In the material below, find every line containing "CHIJ" and copy that line.

--- Data for analysis Enclosed Below ---

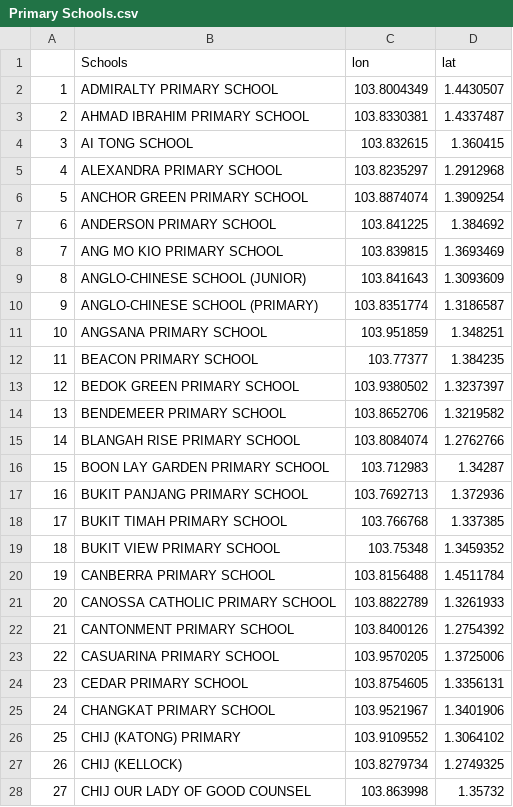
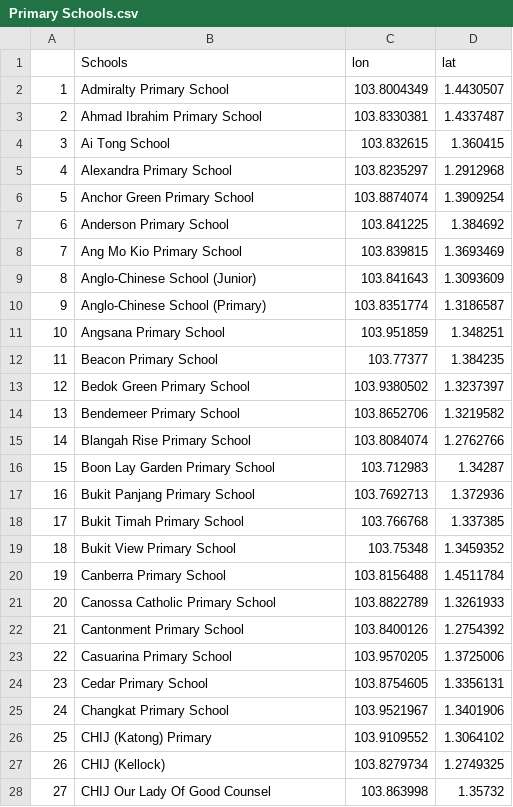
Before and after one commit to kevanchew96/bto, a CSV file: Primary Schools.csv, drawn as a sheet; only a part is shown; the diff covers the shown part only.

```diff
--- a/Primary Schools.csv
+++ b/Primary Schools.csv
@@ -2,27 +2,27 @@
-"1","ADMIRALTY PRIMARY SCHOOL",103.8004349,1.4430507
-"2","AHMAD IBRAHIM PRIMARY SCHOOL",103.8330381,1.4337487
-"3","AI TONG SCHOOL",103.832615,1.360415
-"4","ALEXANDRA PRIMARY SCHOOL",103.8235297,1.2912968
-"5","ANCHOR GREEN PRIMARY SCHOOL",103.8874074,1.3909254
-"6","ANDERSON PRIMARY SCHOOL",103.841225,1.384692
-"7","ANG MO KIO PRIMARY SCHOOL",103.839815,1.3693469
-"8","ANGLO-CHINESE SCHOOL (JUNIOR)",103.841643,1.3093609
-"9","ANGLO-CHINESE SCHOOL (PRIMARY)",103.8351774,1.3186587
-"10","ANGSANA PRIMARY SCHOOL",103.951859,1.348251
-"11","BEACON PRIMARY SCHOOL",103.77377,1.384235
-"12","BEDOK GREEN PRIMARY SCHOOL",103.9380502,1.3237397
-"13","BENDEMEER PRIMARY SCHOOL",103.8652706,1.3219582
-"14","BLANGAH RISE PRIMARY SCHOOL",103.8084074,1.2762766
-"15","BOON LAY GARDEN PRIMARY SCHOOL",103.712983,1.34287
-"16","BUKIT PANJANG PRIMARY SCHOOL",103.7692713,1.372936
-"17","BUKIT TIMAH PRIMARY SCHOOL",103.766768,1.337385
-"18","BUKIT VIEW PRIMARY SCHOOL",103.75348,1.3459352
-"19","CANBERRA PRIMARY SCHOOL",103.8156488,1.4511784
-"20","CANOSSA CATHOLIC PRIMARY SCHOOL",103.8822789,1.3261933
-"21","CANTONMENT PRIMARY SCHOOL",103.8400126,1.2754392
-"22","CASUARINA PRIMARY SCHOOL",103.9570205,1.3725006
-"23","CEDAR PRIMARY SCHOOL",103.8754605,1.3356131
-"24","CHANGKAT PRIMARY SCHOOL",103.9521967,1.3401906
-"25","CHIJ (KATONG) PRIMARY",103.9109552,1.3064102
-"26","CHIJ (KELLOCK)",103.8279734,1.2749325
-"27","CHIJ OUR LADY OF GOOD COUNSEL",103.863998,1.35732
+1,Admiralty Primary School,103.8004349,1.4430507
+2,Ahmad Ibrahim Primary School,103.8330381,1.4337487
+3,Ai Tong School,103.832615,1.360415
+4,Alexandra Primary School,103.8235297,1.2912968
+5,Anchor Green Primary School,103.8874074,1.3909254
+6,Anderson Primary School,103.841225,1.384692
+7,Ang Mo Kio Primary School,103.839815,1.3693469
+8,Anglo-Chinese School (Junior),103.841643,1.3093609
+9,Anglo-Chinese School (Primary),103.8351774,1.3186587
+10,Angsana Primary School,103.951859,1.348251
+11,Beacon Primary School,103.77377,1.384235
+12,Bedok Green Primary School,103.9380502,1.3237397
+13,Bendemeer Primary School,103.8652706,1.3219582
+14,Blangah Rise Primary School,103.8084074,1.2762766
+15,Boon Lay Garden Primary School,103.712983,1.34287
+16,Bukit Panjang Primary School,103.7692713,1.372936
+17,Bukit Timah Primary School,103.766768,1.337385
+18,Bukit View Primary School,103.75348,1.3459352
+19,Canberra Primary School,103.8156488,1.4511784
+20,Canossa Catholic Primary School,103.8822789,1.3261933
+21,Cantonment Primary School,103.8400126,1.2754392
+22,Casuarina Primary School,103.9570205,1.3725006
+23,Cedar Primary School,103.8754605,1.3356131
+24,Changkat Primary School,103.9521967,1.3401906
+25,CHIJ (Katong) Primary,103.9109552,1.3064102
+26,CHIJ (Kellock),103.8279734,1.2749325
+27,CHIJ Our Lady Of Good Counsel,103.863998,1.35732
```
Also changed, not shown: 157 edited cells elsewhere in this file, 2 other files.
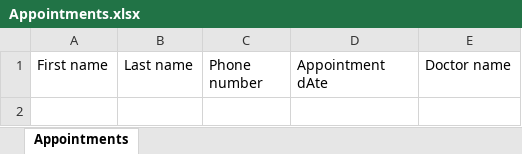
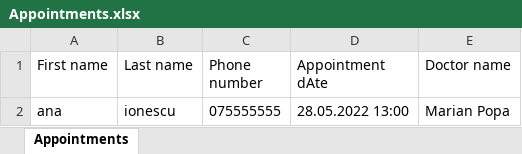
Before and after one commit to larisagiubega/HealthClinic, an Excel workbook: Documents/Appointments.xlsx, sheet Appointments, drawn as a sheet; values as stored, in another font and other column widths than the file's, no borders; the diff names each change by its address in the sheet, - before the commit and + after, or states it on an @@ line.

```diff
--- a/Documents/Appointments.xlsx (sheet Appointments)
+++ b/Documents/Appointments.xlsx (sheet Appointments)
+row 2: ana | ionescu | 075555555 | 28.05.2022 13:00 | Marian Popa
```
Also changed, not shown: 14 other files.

--- End of Enclosed Data for analysis ---
--- Data for analysis Enclosed Below ---

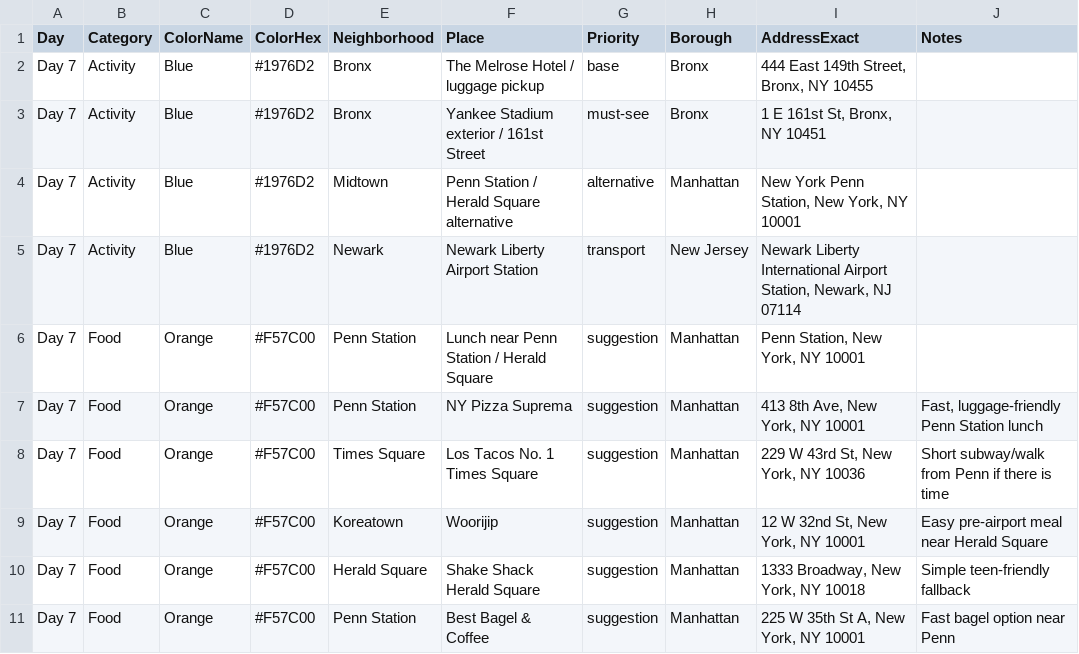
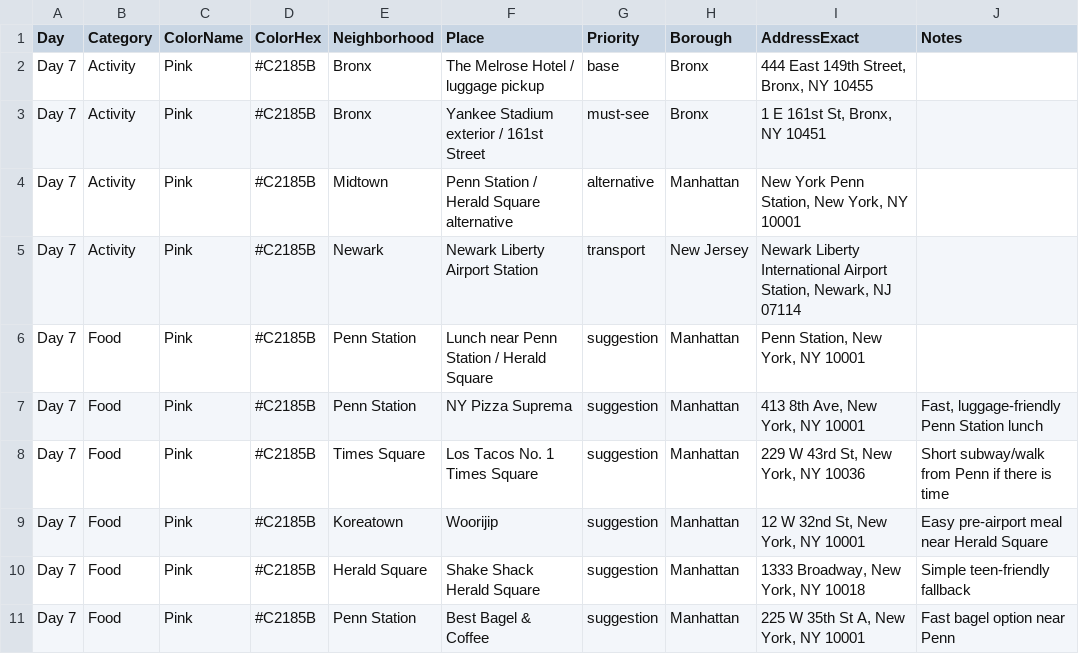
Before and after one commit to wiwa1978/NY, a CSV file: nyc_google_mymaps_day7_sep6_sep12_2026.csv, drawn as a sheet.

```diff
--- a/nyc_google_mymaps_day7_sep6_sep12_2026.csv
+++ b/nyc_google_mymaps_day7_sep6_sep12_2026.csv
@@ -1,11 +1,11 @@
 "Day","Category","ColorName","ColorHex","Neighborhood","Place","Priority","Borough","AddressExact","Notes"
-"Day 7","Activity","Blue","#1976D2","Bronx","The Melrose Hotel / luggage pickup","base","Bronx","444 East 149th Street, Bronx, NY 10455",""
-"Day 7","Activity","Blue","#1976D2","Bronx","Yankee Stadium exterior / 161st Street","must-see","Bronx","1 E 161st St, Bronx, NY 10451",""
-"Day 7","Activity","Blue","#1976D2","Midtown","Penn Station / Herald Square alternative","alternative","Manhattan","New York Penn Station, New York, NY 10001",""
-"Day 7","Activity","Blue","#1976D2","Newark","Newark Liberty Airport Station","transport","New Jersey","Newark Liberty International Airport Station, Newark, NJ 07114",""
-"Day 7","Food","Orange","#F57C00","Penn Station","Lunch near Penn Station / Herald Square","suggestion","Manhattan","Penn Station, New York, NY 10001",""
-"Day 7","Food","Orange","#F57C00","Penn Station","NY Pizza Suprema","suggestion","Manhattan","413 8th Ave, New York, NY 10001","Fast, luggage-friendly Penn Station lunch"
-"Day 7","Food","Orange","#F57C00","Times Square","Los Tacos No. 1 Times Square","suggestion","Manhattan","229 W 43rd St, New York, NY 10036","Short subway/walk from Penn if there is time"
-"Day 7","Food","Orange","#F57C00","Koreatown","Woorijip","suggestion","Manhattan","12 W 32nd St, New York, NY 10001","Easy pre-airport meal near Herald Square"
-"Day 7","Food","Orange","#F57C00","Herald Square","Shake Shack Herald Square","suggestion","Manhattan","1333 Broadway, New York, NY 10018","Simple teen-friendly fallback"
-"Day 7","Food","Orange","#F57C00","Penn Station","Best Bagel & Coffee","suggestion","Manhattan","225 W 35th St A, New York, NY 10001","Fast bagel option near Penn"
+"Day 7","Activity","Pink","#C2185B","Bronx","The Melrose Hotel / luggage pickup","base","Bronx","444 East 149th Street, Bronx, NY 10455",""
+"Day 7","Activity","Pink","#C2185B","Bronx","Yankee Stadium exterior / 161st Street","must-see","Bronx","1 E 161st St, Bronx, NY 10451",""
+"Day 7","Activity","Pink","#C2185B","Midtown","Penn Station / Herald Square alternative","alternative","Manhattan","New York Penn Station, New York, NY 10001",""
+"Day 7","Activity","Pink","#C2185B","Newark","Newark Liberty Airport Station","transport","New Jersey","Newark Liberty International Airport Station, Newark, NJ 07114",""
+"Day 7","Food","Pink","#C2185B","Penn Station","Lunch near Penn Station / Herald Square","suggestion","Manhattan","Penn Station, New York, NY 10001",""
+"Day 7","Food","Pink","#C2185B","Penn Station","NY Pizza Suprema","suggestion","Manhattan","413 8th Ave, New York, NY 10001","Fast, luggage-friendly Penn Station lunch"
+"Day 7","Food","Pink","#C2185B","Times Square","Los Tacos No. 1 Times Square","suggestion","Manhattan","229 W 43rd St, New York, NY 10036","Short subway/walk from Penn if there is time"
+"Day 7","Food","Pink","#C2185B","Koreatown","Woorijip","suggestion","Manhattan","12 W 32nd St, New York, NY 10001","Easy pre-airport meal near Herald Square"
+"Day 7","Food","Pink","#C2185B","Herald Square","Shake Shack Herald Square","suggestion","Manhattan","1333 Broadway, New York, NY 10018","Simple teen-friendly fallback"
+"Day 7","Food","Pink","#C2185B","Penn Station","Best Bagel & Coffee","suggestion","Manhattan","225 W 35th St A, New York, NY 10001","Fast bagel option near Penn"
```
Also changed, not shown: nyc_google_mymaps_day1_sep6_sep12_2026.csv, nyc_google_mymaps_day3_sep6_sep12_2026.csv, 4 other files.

--- End of Enclosed Data for analysis ---
--- Data for analysis Enclosed Below ---

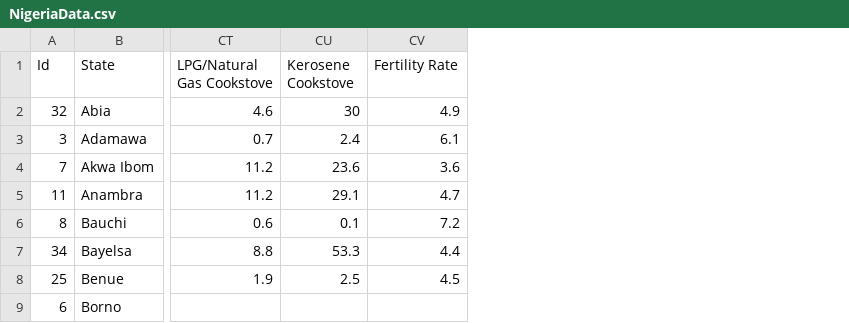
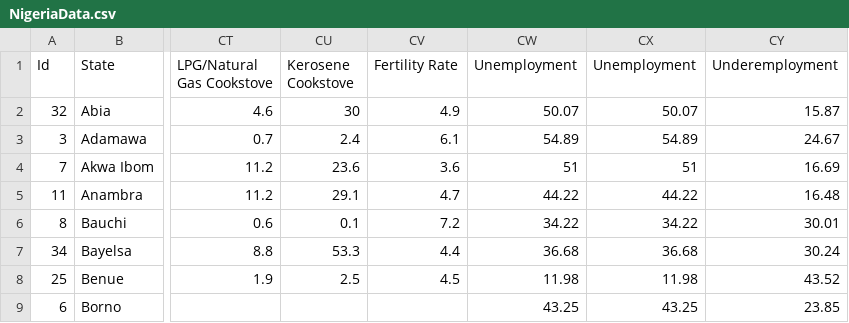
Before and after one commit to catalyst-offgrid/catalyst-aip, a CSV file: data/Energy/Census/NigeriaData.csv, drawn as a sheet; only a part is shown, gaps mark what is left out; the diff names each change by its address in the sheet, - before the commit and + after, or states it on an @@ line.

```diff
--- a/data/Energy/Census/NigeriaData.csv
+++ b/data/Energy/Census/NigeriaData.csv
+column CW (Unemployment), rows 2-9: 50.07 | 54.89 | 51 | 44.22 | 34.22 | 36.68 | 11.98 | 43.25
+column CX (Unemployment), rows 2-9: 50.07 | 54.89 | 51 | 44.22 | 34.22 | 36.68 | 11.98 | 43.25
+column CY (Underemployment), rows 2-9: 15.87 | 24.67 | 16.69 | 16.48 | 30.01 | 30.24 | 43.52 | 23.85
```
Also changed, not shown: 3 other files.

--- End of Enclosed Data for analysis ---

◆ Exercise output:
-"25","CHIJ (KATONG) PRIMARY",103.9109552,1.3064102
-"26","CHIJ (KELLOCK)",103.8279734,1.2749325
-"27","CHIJ OUR LADY OF GOOD COUNSEL",103.863998,1.35732
+25,CHIJ (Katong) Primary,103.9109552,1.3064102
+26,CHIJ (Kellock),103.8279734,1.2749325
+27,CHIJ Our Lady Of Good Counsel,103.863998,1.35732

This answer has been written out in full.